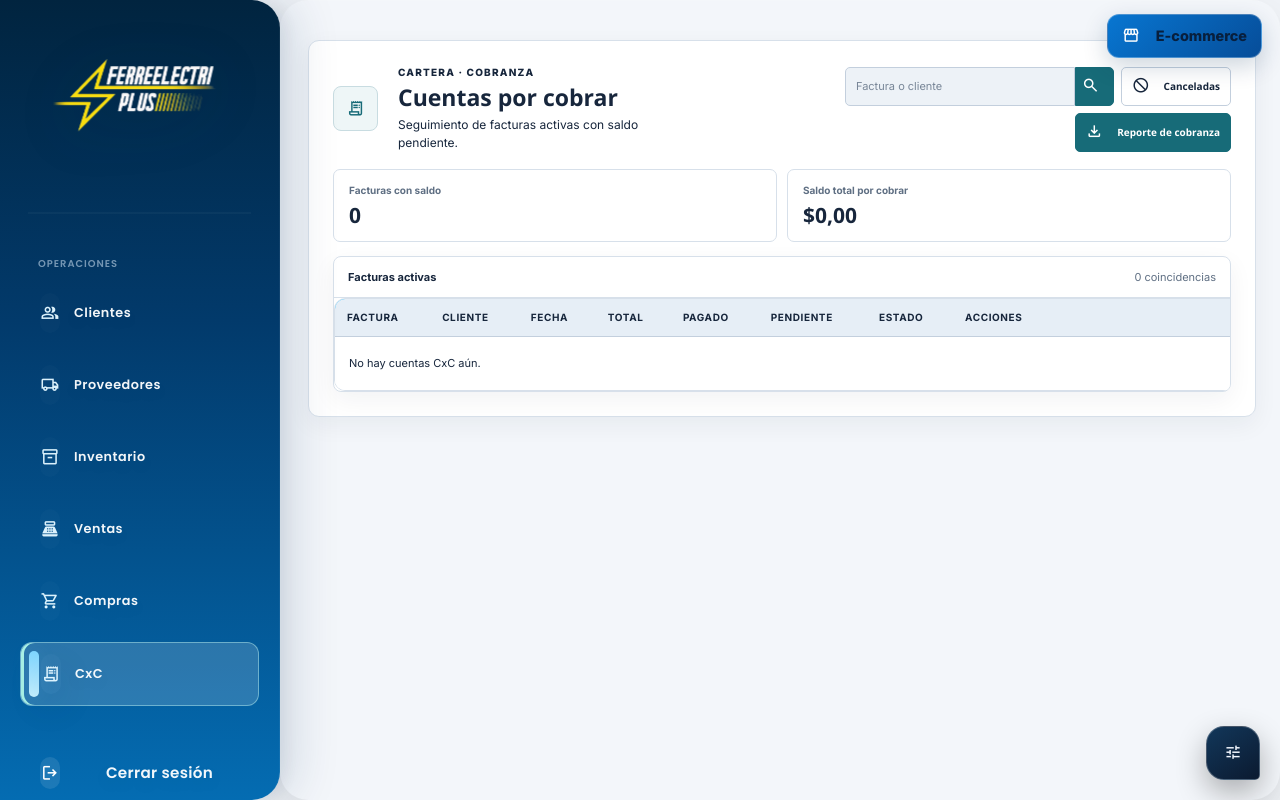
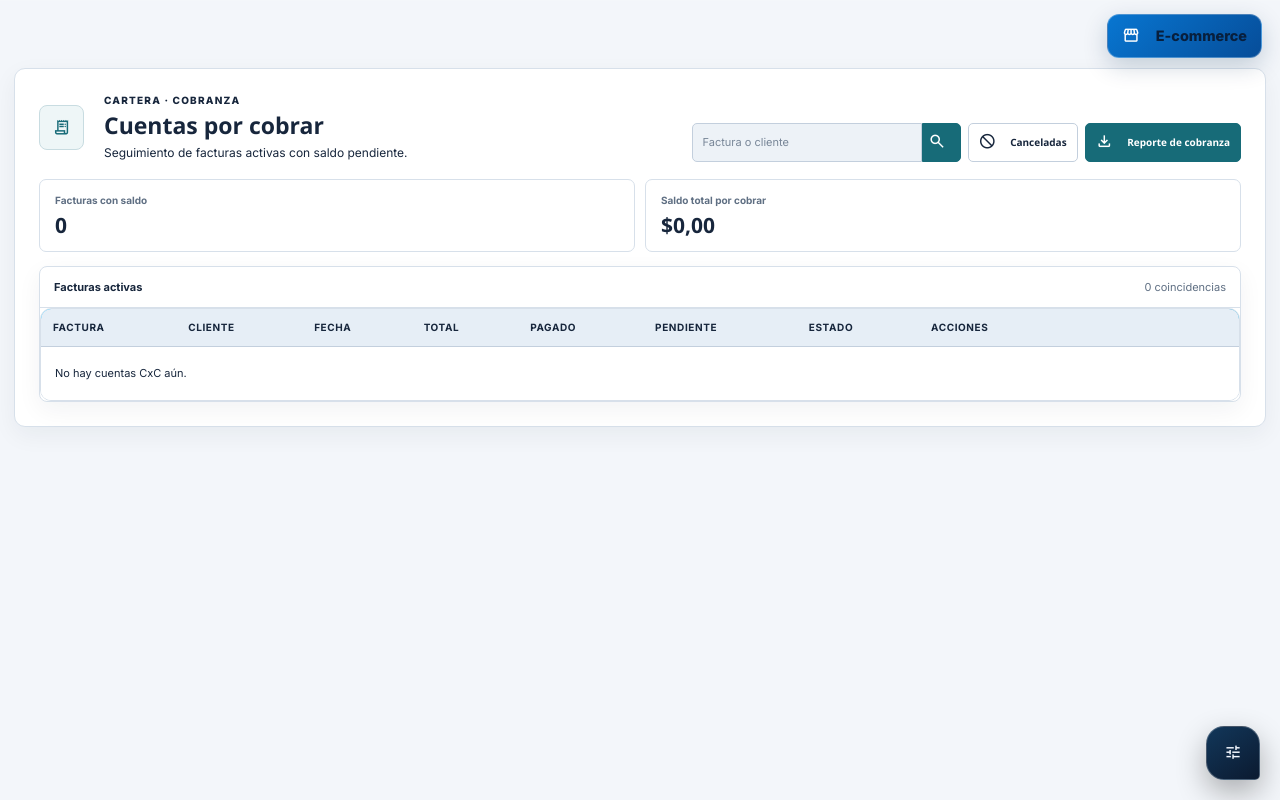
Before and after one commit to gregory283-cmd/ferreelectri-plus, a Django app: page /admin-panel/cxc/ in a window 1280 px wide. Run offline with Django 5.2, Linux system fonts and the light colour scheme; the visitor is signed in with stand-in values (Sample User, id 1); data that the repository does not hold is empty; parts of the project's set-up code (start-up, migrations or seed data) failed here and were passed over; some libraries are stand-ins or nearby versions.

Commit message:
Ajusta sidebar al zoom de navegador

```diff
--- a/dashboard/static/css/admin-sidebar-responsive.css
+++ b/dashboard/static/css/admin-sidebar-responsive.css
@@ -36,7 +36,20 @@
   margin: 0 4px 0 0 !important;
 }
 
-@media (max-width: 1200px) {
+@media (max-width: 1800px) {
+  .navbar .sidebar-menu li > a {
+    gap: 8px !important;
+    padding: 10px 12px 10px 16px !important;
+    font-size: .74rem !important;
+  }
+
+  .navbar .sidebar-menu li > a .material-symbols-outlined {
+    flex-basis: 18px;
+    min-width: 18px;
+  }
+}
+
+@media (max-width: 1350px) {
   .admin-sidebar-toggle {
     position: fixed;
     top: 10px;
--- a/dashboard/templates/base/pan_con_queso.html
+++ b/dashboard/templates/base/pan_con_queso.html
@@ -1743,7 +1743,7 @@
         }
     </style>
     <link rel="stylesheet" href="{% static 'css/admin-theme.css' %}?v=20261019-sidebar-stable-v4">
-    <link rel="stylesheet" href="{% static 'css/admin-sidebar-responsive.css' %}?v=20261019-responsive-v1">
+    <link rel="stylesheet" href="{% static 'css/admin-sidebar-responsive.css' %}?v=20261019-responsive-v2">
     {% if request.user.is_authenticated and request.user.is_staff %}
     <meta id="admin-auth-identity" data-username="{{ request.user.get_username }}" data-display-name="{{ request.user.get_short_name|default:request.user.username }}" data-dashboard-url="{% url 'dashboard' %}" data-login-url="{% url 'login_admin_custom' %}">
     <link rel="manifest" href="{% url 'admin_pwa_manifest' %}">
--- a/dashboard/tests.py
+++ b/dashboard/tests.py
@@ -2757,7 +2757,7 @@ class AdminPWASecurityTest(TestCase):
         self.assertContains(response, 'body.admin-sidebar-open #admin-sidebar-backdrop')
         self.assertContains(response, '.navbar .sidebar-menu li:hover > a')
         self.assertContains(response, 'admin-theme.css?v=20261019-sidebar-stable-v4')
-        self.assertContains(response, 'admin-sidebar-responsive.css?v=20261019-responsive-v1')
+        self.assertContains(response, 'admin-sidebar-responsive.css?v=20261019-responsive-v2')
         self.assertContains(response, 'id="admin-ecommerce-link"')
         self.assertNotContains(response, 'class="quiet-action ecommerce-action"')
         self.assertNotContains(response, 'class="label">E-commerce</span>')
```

......

_TASK DIRECTIONS:_
If the word "dashboard" appears in a line above, copy that line.

_WRITTEN ANSWER:_
--- a/dashboard/static/css/admin-sidebar-responsive.css
+++ b/dashboard/static/css/admin-sidebar-responsive.css
--- a/dashboard/templates/base/pan_con_queso.html
+++ b/dashboard/templates/base/pan_con_queso.html
     <meta id="admin-auth-identity" data-username="{{ request.user.get_username }}" data-display-name="{{ request.user.get_short_name|default:request.user.username }}" data-dashboard-url="{% url 'dashboard' %}" data-login-url="{% url 'login_admin_custom' %}">
--- a/dashboard/tests.py
+++ b/dashboard/tests.py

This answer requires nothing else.